For information on signs and symptoms reported in association with common MTHFR gene mutations, such as C677T, please visit our MTHFR Gene Mutation resource page.
Last updated: 4/14/2015

The Human Phenotype Ontology provides the following list of signs and symptoms for Homocystinuria due to MTHFR deficiency. If the information is available, the table below includes how often the symptom is seen in people with this condition. You can use the MedlinePlus Medical Dictionary to look up the definitions for these medical terms.

Signs and Symptoms Approximate number of patients (when available)
Autosomal recessive inheritance -
Behavioral abnormality -
Gait disturbance -
Homocystinuria -
Hyperhomocystinemia -
Incoordination -
Muscle weakness -
Paresthesia -
Seizures -
Stroke -

Last updated: 8/1/2015

The Human Phenotype Ontology (HPO) has collected information on how often a sign or symptom occurs in a condition. Much of this information comes from Orphanet, a European rare disease database. The frequency of a sign or symptom is usually listed as a rough estimate of the percentage of patients who have that feature.

The frequency may also be listed as a fraction. The first number of the fraction is how many people had the symptom, and the second number is the total number of people who were examined in one study. For example, a frequency of 25/25 means that in a study of 25 people all patients were found to have that symptom. Because these frequencies are based on a specific study, the fractions may be different if another group of patients are examined.

Sometimes, no information on frequency is available. In these cases, the sign or symptom may be rare or common.


References
  1. Homocystinuria due to deficiency of N(5,10)-Methylenetetrahydrofoloate reductase activity. Online Mendelian Inheritance in Man. 2007; http://www.ncbi.nlm.nih.gov/entrez/dispomim.cgi?id=236250. Accessed 5/13/2009.
  2. Homocysteine. American Academy of Family Physicians. 2006; http://familydoctor.org/online/famdocen/home/articles/249.html. Accessed 5/13/2009.
  3. Homocystinuria. Genetics Home Reference (GHR). 2008; http://www.ghr.nlm.nih.gov/condition=homocystinuria. Accessed 3/16/2011.
  4. MTHFR. Genetics Home Reference (GHR). Februrary 2011; http://ghr.nlm.nih.gov/gene/MTHFR. Accessed 7/14/2011.
  5. Rosenson RS, Kang DS. Overview of homocysteine. In: Fletcher RH, Freeman MW. UpToDate. Waltham, MA: UpToDate; 2015; Accessed 3/27/2015.
  6. Liew SC, Gupta ED. Methylenetetrahydrofolate reductase (MTHFR) C677T polymorphism: epidemiology, metabolism and the associated diseases. Eur J Med Genet. 2015 Jan; 58(1):1-10. Accessed 3/27/2015.

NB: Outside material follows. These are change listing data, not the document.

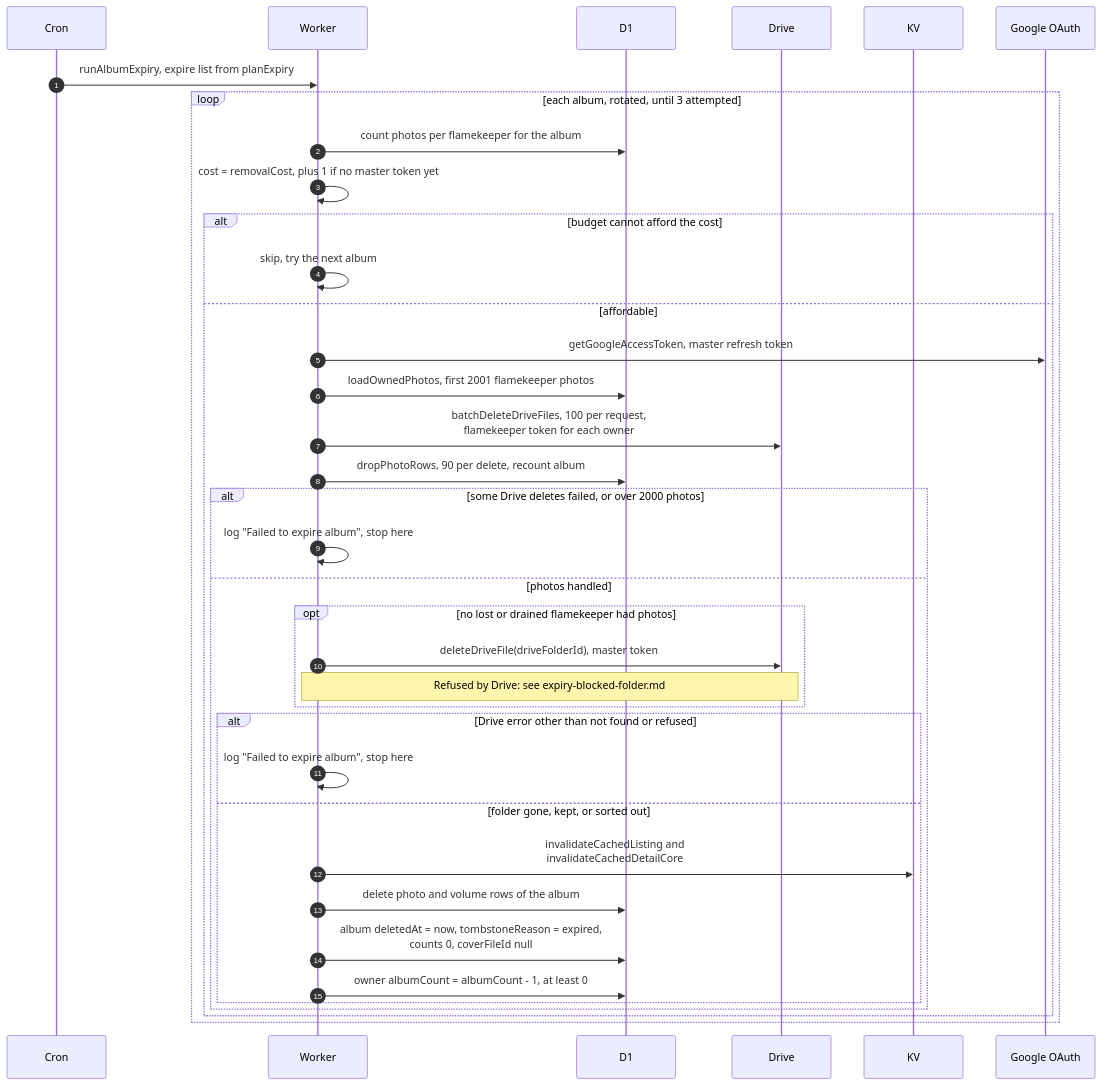
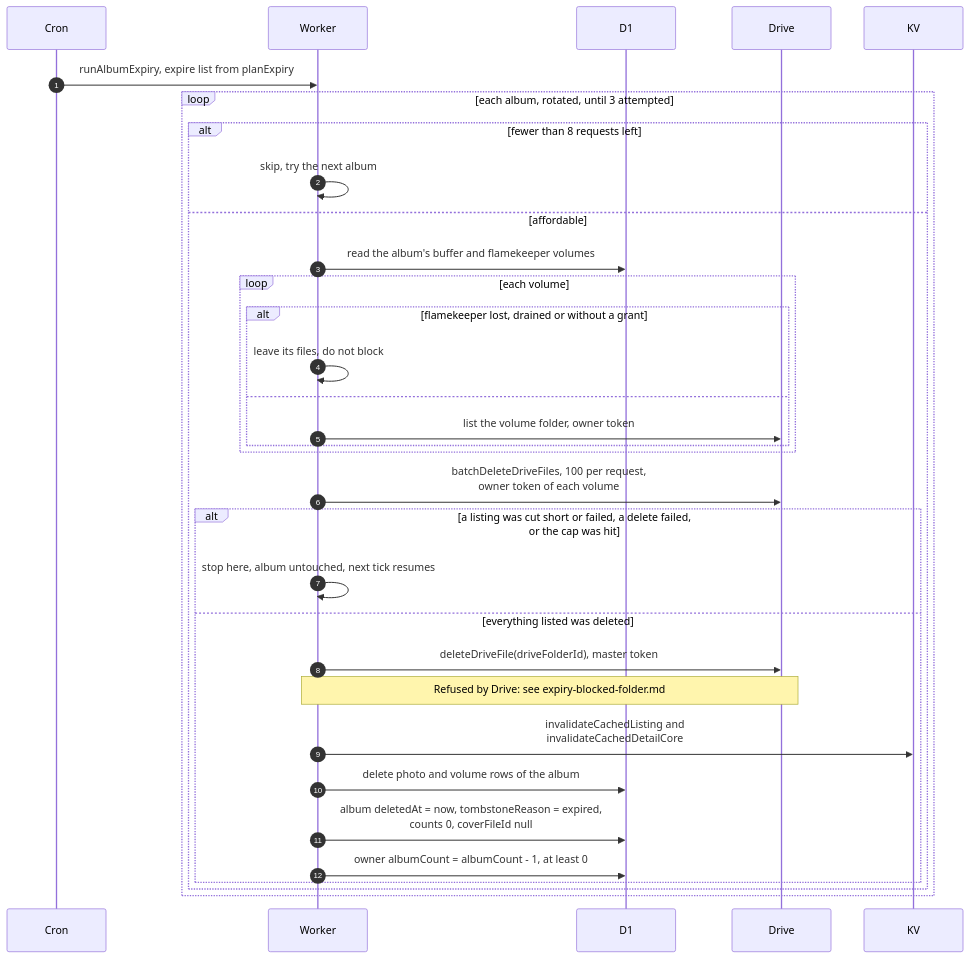
The diagram in docs/scenarios/cron/albums-and-housekeeping/expiry-delete.md (sagyzdop/meriksirat), drawn with Mermaid before and after one commit. The commit also changed other lines of this file and 15 other files, not shown here.

First line of the commit message:
feat(albums): expire albums from fresh per-owner listings

````diff
--- a/docs/scenarios/cron/albums-and-housekeeping/expiry-delete.md
+++ b/docs/scenarios/cron/albums-and-housekeeping/expiry-delete.md
@@ -40,39 +50,35 @@
 ```mermaid
 sequenceDiagram
     autonumber
     participant Cron
     participant Worker
     participant D1
     participant Drive
     participant KV
-    participant Google OAuth
     Cron->>Worker: runAlbumExpiry, expire list from planExpiry
     loop each album, rotated, until 3 attempted
-        Worker->>D1: count photos per flamekeeper for the album
-        Worker->>Worker: cost = removalCost, plus 1 if no master token yet
-        alt budget cannot afford the cost
+        alt fewer than 8 requests left
             Worker->>Worker: skip, try the next album
         else affordable
-            Worker->>Google OAuth: getGoogleAccessToken, master refresh token
-            Worker->>D1: loadOwnedPhotos, first 2001 flamekeeper photos
-            Worker->>Drive: batchDeleteDriveFiles, 100 per request,<br/>flamekeeper token for each owner
-            Worker->>D1: dropPhotoRows, 90 per delete, recount album
-            alt some Drive deletes failed, or over 2000 photos
-                Worker->>Worker: log "Failed to expire album", stop here
-            else photos handled
-                opt no lost or drained flamekeeper had photos
-                    Worker->>Drive: deleteDriveFile(driveFolderId), master token
-                    Note over Worker,Drive: Refused by Drive: see expiry-blocked-folder.md
+            Worker->>D1: read the album's buffer and flamekeeper volumes
+            loop each volume
+                alt flamekeeper lost, drained or without a grant
+                    Worker->>Worker: leave its files, do not block
+                else
+                    Worker->>Drive: list the volume folder, owner token
                 end
-                alt Drive error other than not found or refused
-                    Worker->>Worker: log "Failed to expire album", stop here
-                else folder gone, kept, or sorted out
-                    Worker->>KV: invalidateCachedListing and<br/>invalidateCachedDetailCore
-                    Worker->>D1: delete photo and volume rows of the album
-                    Worker->>D1: album deletedAt = now, tombstoneReason = expired,<br/>counts 0, coverFileId null
-                    Worker->>D1: owner albumCount = albumCount - 1, at least 0
-                end
+            end
+            Worker->>Drive: batchDeleteDriveFiles, 100 per request,<br/>owner token of each volume
+            alt a listing was cut short or failed, a delete failed,<br/>or the cap was hit
+                Worker->>Worker: stop here, album untouched, next tick resumes
+            else everything listed was deleted
+                Worker->>Drive: deleteDriveFile(driveFolderId), master token
+                Note over Worker,Drive: Refused by Drive: see expiry-blocked-folder.md
+                Worker->>KV: invalidateCachedListing and<br/>invalidateCachedDetailCore
+                Worker->>D1: delete photo and volume rows of the album
+                Worker->>D1: album deletedAt = now, tombstoneReason = expired,<br/>counts 0, coverFileId null
+                Worker->>D1: owner albumCount = albumCount - 1, at least 0
             end
         end
     end
 ```
````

Other Names for this Disease
  • 5,10 alpha methylenetetrahydro-folate reductase deficiency
  • 5,10-alpha-methylenetetrahydro-folate reductase deficiency
  • Homocysteinemia due to methylenetetrahydro-folate reductase deficiency
  • Homocysteinuria due to methylenetetrahydro-folate reductase deficiency
  • Homocystinuria due to methylene tetrahydrofolate reductase deficiency
See Disclaimer regarding information on this site. Some links on this page may take you to organizations outside of the National Institutes of Health.